STE(A)M goals are built into the design and use of Rigamajig. By adding ART to STEM learning, each of the disciplines benefit from a creative approach and the advantages of an art process. Multiple iterations, thinking 3-dimensionally, visualizing ideas, and critical making are a few of the methods art brings.
Designing, analyzing and constructing products is at the heart of the Rigamajig. As they build, children are analyzing form and function to satisfy human and environmental needs. They construct and use simple machines, think about compression and tension, balance, properties of wood, and understand how parts relate to each other to create small systems to perform functions.
As they are designing and playing with these technological inventions, children practice problem solving. They create and play with simple machines, i.e. pulleys, ramps and screws, as well as invent new forms and functions.

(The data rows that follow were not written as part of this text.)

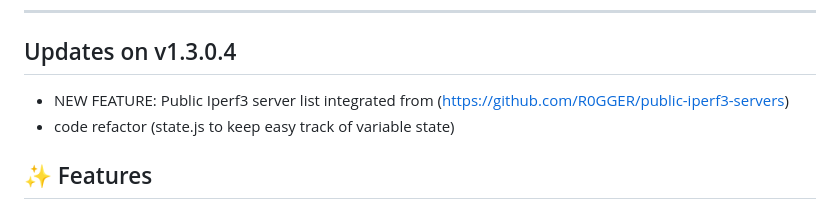
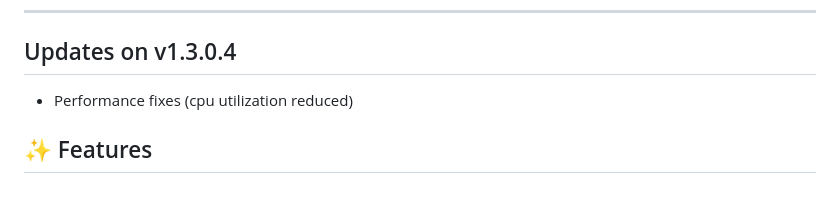
Before and after one commit to R0GGER/iperf3-webui, a Markdown page: README.md, the part around the change. Rendered like a GitHub page.

Commit message:
CHORE: readme

```diff
--- a/README.md
+++ b/README.md
@@ -5,8 +5,7 @@ Run network speed tests easily from **any device** — macOS, Linux, Windows, or
 
 ---
 ## Updates on v1.3.0.4
- - NEW FEATURE: Public Iperf3 server list integrated from (https://github.com/R0GGER/public-iperf3-servers)
- - code refactor (state.js to keep easy track of variable state)
+ - Performance fixes (cpu utilization reduced)
 
 ## ✨ Features
 
```
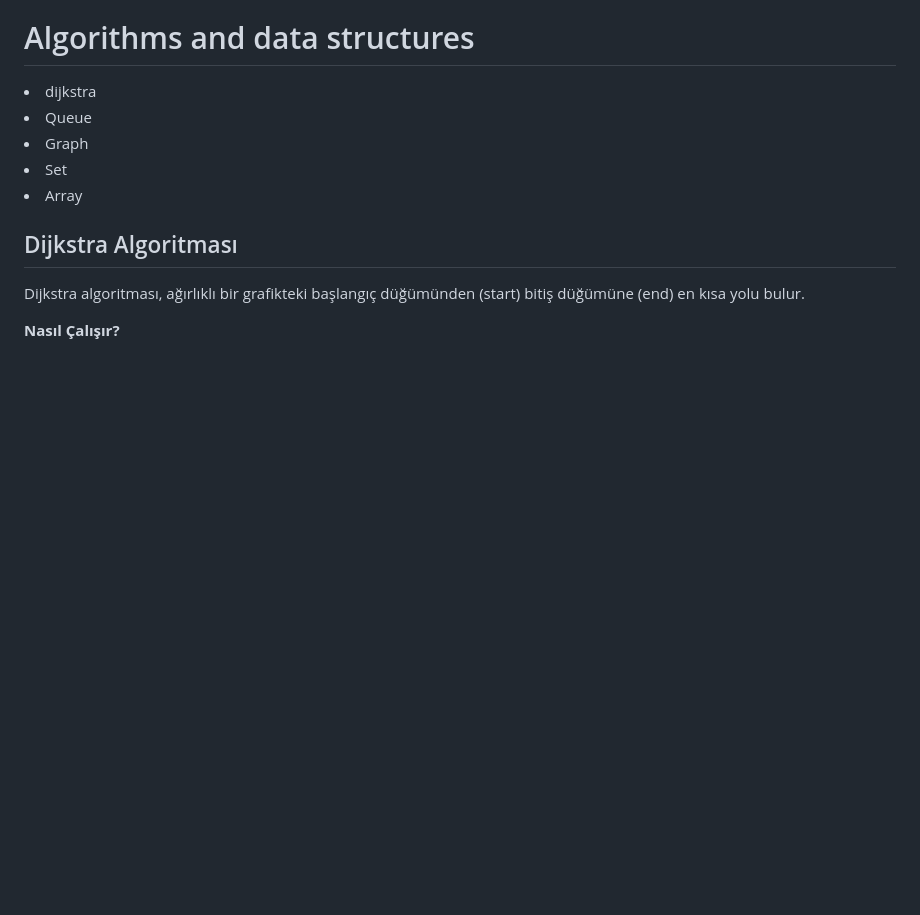
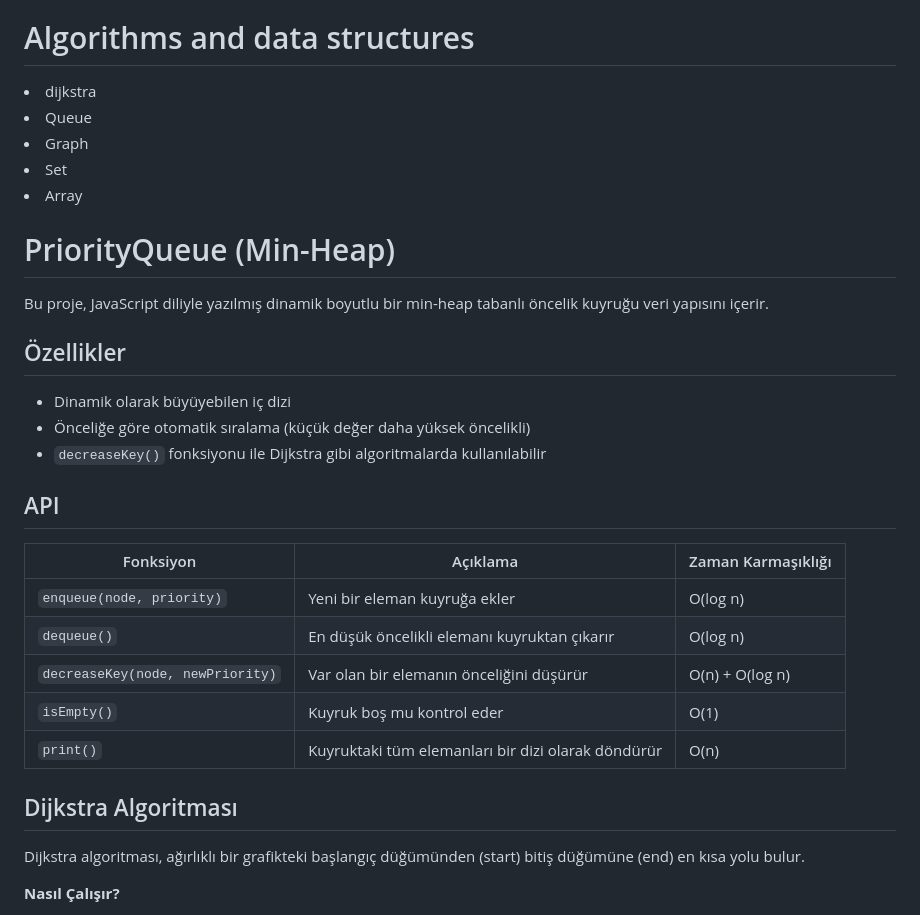
Before and after one commit to zyr1on/dataStructure-Project, a Markdown page: README.md, the part around the change. Rendered like a GitHub page; blank space fills up the shorter version.

```diff
--- a/README.md
+++ b/README.md
@@ -67,6 +67,28 @@ Projeyi çalıştırabilmek için aşağıdaki adımları izleyebilirsiniz:
 <li>Array</li>
 
 
+# PriorityQueue (Min-Heap)
+
+Bu proje, JavaScript diliyle yazılmış dinamik boyutlu bir min-heap tabanlı öncelik kuyruğu veri yapısını içerir.
+
+## Özellikler
+
+- Dinamik olarak büyüyebilen iç dizi
+- Önceliğe göre otomatik sıralama (küçük değer daha yüksek öncelikli)
+- `decreaseKey()` fonksiyonu ile Dijkstra gibi algoritmalarda kullanılabilir
+
+## API
+
+| Fonksiyon       | Açıklama                                                        | Zaman Karmaşıklığı |
+|----------------|------------------------------------------------------------------|---------------------|
+| `enqueue(node, priority)` | Yeni bir eleman kuyruğa ekler                                  | O(log n)            |
+| `dequeue()`     | En düşük öncelikli elemanı kuyruktan çıkarır                    | O(log n)            |
+| `decreaseKey(node, newPriority)` | Var olan bir elemanın önceliğini düşürür               | O(n) + O(log n)     |
+| `isEmpty()`     | Kuyruk boş mu kontrol eder                                      | O(1)                |
+| `print()`       | Kuyruktaki tüm elemanları bir dizi olarak döndürür              | O(n)                |
+
+
+
 
 ## Dijkstra Algoritması
 
```
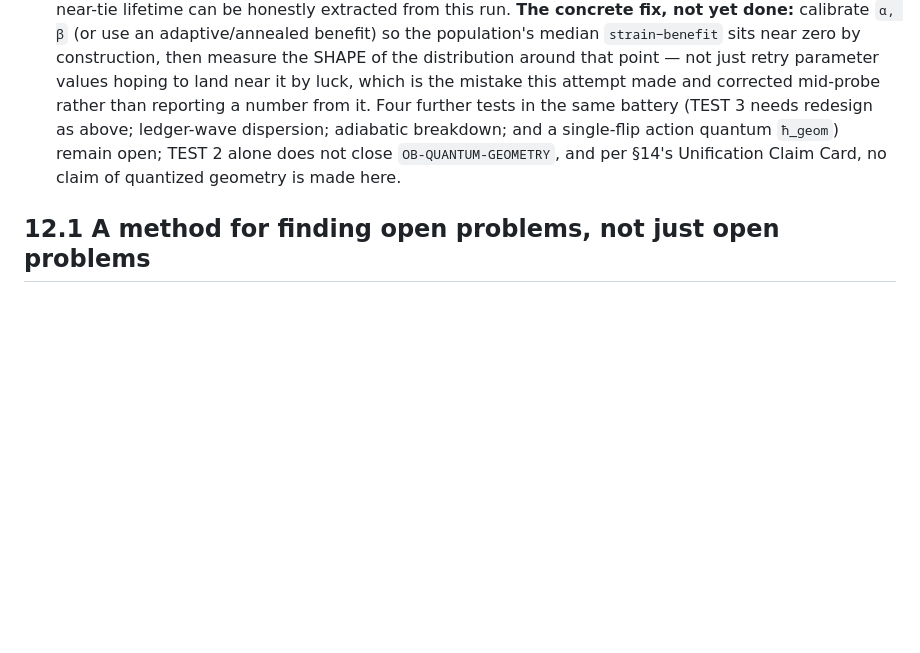
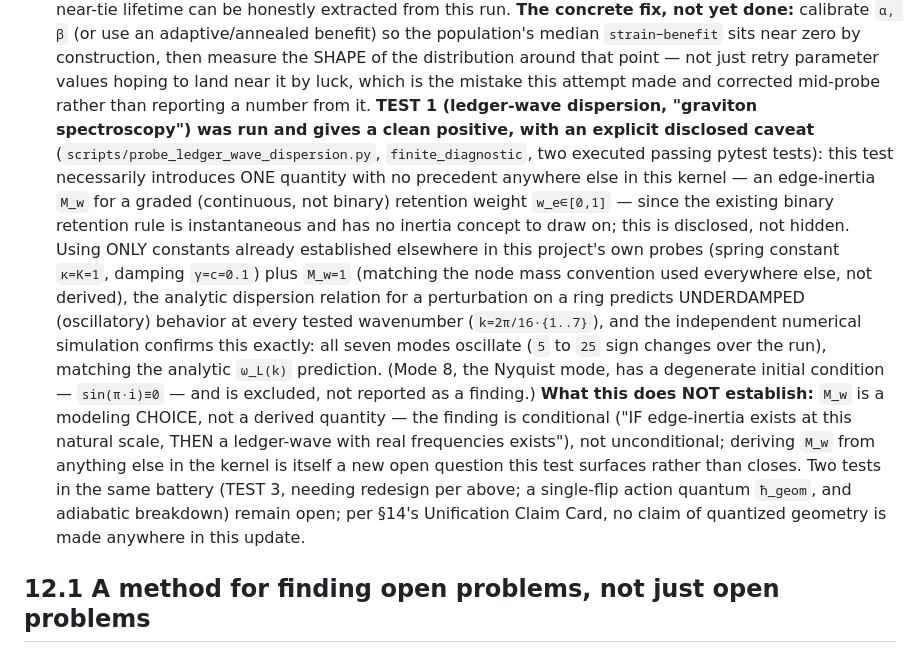
Before and after one commit to morrocwi/causal-quantum-gravity, a Markdown page: SUPPLEMENT.md, the part around the change. Drawn GitHub-style; blank space fills up the shorter version.

Commit message:
OB-QUANTUM-GEOMETRY TEST 1 (ledger-wave dispersion): clean positive with disclosed parameter dependency
Using only constants already established elsewhere in this project's
probes plus one disclosed new quantity (edge-inertia M_w, no precedent
in the kernel), a graded retention-weight perturbation oscillates rather
than purely decays, matching the analytic prediction exactly across 7
tested wavenumbers. Conditional finding, not unconditional: M_w is a
modeling choice, not derived. Two tests remain in the battery (TEST 3
redesign, single-flip action quantum, adiabatic breakdown).

Co-Authored-By: Claude Sonnet 5 <noreply@anthropic.com>

```diff
--- a/SUPPLEMENT.md
+++ b/SUPPLEMENT.md
@@ -1332,11 +1332,34 @@ not externally verified.
     the SHAPE of the distribution around that point — not just retry
     parameter values hoping to land near it by luck, which is the mistake
     this attempt made and corrected mid-probe rather than reporting a
-    number from it. Four further tests in the same battery (TEST 3 needs
-    redesign as above; ledger-wave dispersion; adiabatic breakdown; and a
-    single-flip action quantum `ħ_geom`) remain open; TEST 2 alone does
-    not close `OB-QUANTUM-GEOMETRY`, and per §14's Unification Claim
-    Card, no claim of quantized geometry is made here.
+    number from it. **TEST 1 (ledger-wave dispersion, "graviton
+    spectroscopy") was run and gives a clean positive, with an explicit
+    disclosed caveat** (`scripts/probe_ledger_wave_dispersion.py`,
+    `finite_diagnostic`, two executed passing pytest tests): this test
+    necessarily introduces ONE quantity with no precedent anywhere else
+    in this kernel — an edge-inertia `M_w` for a graded (continuous,
+    not binary) retention weight `w_e∈[0,1]` — since the existing binary
+    retention rule is instantaneous and has no inertia concept to draw
+    on; this is disclosed, not hidden. Using ONLY constants already
+    established elsewhere in this project's own probes (spring constant
+    `κ=K=1`, damping `γ=c=0.1`) plus `M_w=1` (matching the node mass
+    convention used everywhere else, not derived), the analytic
+    dispersion relation for a perturbation on a ring predicts
+    UNDERDAMPED (oscillatory) behavior at every tested wavenumber
+    (`k=2π/16·{1..7}`), and the independent numerical simulation confirms
+    this exactly: all seven modes oscillate (`5` to `25` sign changes
+    over the run), matching the analytic `ω_L(k)` prediction. (Mode 8,
+    the Nyquist mode, has a degenerate initial condition —
+    `sin(π·i)≡0` — and is excluded, not reported as a finding.) **What
+    this does NOT establish:** `M_w` is a modeling CHOICE, not a derived
+    quantity — the finding is conditional ("IF edge-inertia exists at
+    this natural scale, THEN a ledger-wave with real frequencies
+    exists"), not unconditional; deriving `M_w` from anything else in the
+    kernel is itself a new open question this test surfaces rather than
+    closes. Two tests in the same battery (TEST 3, needing redesign per
+    above; a single-flip action quantum `ħ_geom`, and adiabatic
+    breakdown) remain open; per §14's Unification Claim Card, no claim of
+    quantized geometry is made anywhere in this update.
 
 ## 12.1 A method for finding open problems, not just open problems
 
```
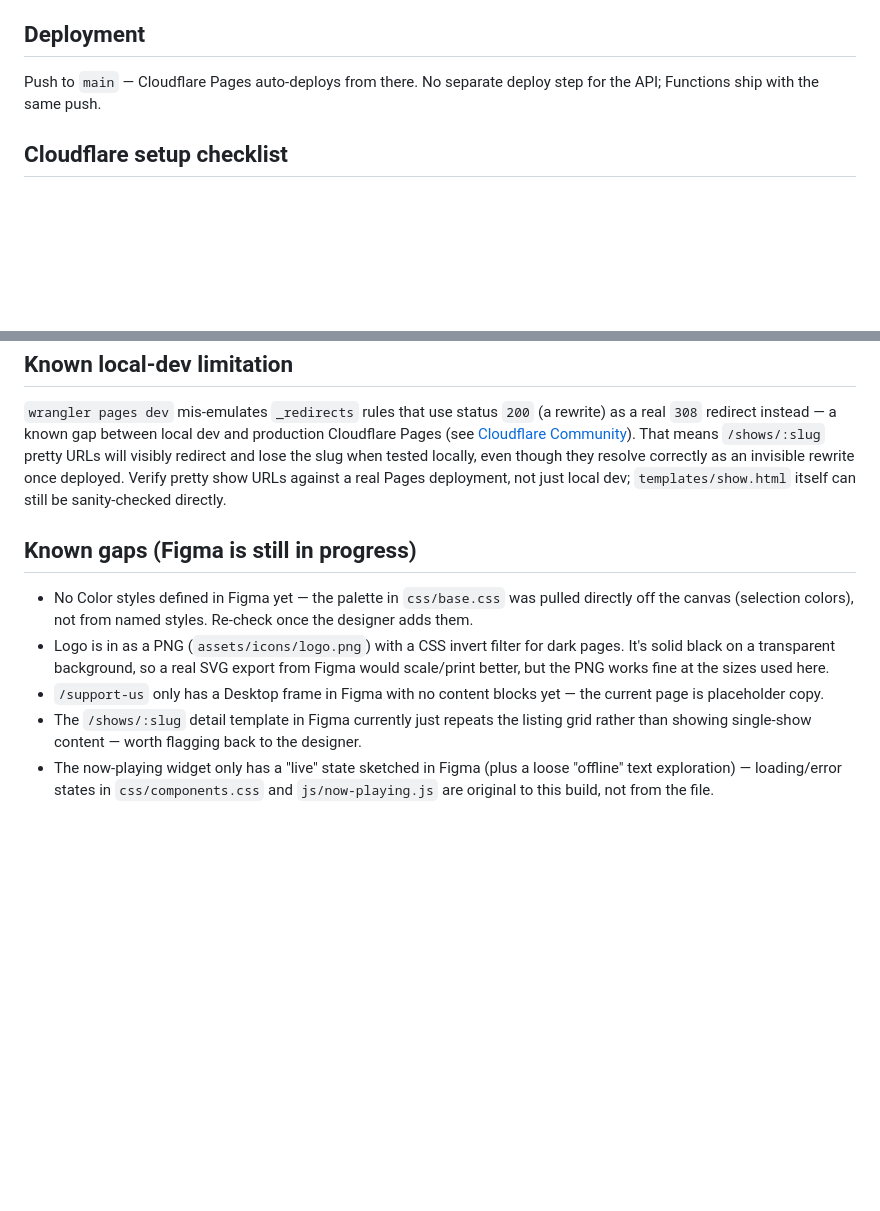
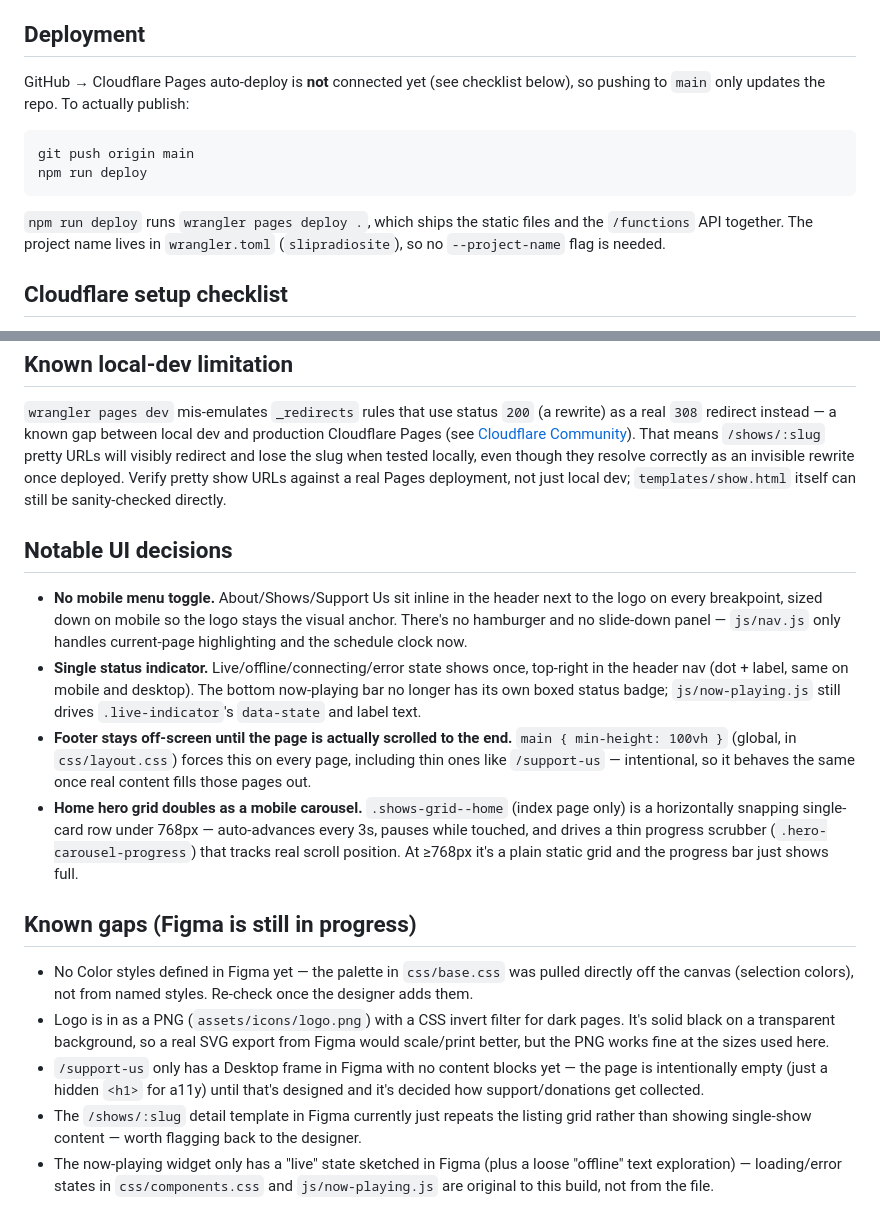
Before and after one commit to slipradiobaguio-cmyk/slipradiosite, a Markdown page: README.md, 2 parts joined by grey strips. Drawn GitHub-style; blank space fills up the shorter version.

Commit message:
Document current deploy workflow and recent UI decisions

````diff
--- a/README.md
+++ b/README.md
@@ -31,7 +31,14 @@ This runs `wrangler pages dev`, which serves the static files and the `/function
 
 ## Deployment
 
-Push to `main` — Cloudflare Pages auto-deploys from there. No separate deploy step for the API; Functions ship with the same push.
+GitHub → Cloudflare Pages auto-deploy is **not** connected yet (see checklist below), so pushing to `main` only updates the repo. To actually publish:
+
+```
+git push origin main
+npm run deploy
+```
+
+`npm run deploy` runs `wrangler pages deploy .`, which ships the static files and the `/functions` API together. The project name lives in `wrangler.toml` (`slipradiosite`), so no `--project-name` flag is needed.
 
 ## Cloudflare setup checklist
 
@@ -46,10 +53,17 @@ Push to `main` — Cloudflare Pages auto-deploys from there. No separate deploy
 
 `wrangler pages dev` mis-emulates `_redirects` rules that use status `200` (a rewrite) as a real `308` redirect instead — a known gap between local dev and production Cloudflare Pages (see [Cloudflare Community](https://community.cloudflare.com/t/getting-308-permanent-redirect-using-wrangler-pages-dev/674683)). That means `/shows/:slug` pretty URLs will visibly redirect and lose the slug when tested locally, even though they resolve correctly as an invisible rewrite once deployed. Verify pretty show URLs against a real Pages deployment, not just local dev; `templates/show.html` itself can still be sanity-checked directly.
 
+## Notable UI decisions
+
+- **No mobile menu toggle.** About/Shows/Support Us sit inline in the header next to the logo on every breakpoint, sized down on mobile so the logo stays the visual anchor. There's no hamburger and no slide-down panel — `js/nav.js` only handles current-page highlighting and the schedule clock now.
+- **Single status indicator.** Live/offline/connecting/error state shows once, top-right in the header nav (dot + label, same on mobile and desktop). The bottom now-playing bar no longer has its own boxed status badge; `js/now-playing.js` still drives `.live-indicator`'s `data-state` and label text.
+- **Footer stays off-screen until the page is actually scrolled to the end.** `main { min-height: 100vh }` (global, in `css/layout.css`) forces this on every page, including thin ones like `/support-us` — intentional, so it behaves the same once real content fills those pages out.
+- **Home hero grid doubles as a mobile carousel.** `.shows-grid--home` (index page only) is a horizontally snapping single-card row under 768px — auto-advances every 3s, pauses while touched, and drives a thin progress scrubber (`.hero-carousel-progress`) that tracks real scroll position. At ≥768px it's a plain static grid and the progress bar just shows full.
+
 ## Known gaps (Figma is still in progress)
 
 - No Color styles defined in Figma yet — the palette in `css/base.css` was pulled directly off the canvas (selection colors), not from named styles. Re-check once the designer adds them.
 - Logo is in as a PNG (`assets/icons/logo.png`) with a CSS invert filter for dark pages. It's solid black on a transparent background, so a real SVG export from Figma would scale/print better, but the PNG works fine at the sizes used here.
-- `/support-us` only has a Desktop frame in Figma with no content blocks yet — the current page is placeholder copy.
+- `/support-us` only has a Desktop frame in Figma with no content blocks yet — the page is intentionally empty (just a hidden `<h1>` for a11y) until that's designed and it's decided how support/donations get collected.
 - The `/shows/:slug` detail template in Figma currently just repeats the listing grid rather than showing single-show content — worth flagging back to the designer.
 - The now-playing widget only has a "live" state sketched in Figma (plus a loose "offline" text exploration) — loading/error states in `css/components.css` and `js/now-playing.js` are original to this build, not from the file.
````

Through their play, children experience the process of research, understanding, design, model building and testing and modifying that is part of every inventor’s process. Have children draw their creations and explain how they “work”.
Art goes beyond creativity, and art process involves the study of the materials, prototyping, testing and changing. Art practices thinking outside the box, and approaching problems playfully and with an open mind.
The modularity of the planks helps bring math language into children’s play. The parts work intuitively as units for easy building. Two small planks are equidistant to one large plank. This allows for geometric understandings. Clean up time is always a counting and sorting opportunity.
For young children, social studies is about learning to live, work and play within a community. The Rigamajig teaches working in small groups; developing social skills for negotiating, learning and listening to peers, and finding a voice. Have children share stories about their creations..
Play prompts for getting started
Build a Rigamajig that can lift something.
Build a Rigamajig you can get inside.
Build a contraption to take you to the center of the earth.
How many different ways can you join three pieces?
Build a contraption to send a bucket from one place to another.
Create something with four legs and a tail.
Give it a name. Make up a story about where it came from.
Build a structure that would allow you to live on a cloud.
Build a contraption that would allow you to ride a whale.
Tell a friend about your invention.
What is the tallest structure you can make with 5 pieces?
Using 15 pieces make a contraption that can hold a 10 lb. bag of potatoes.
What can you build with 20 pieces?
Tell and write how your contraptions work.
Make a structure that incorporates a balloon in a useful way.
Make a structure that incorporates an empty box.
Make a structure that incorporates a chair.
Use the Rigamajig to make a friend.
Now that you have made a structure...look at your neighbor’s creation and find a way to join your two structures to make a new one. What might it do?
Draw a picture of your Rigamajig creation and label the parts. Next, tell your neighbor instructions for how it works.
Invent your own prompts, or play without prompt!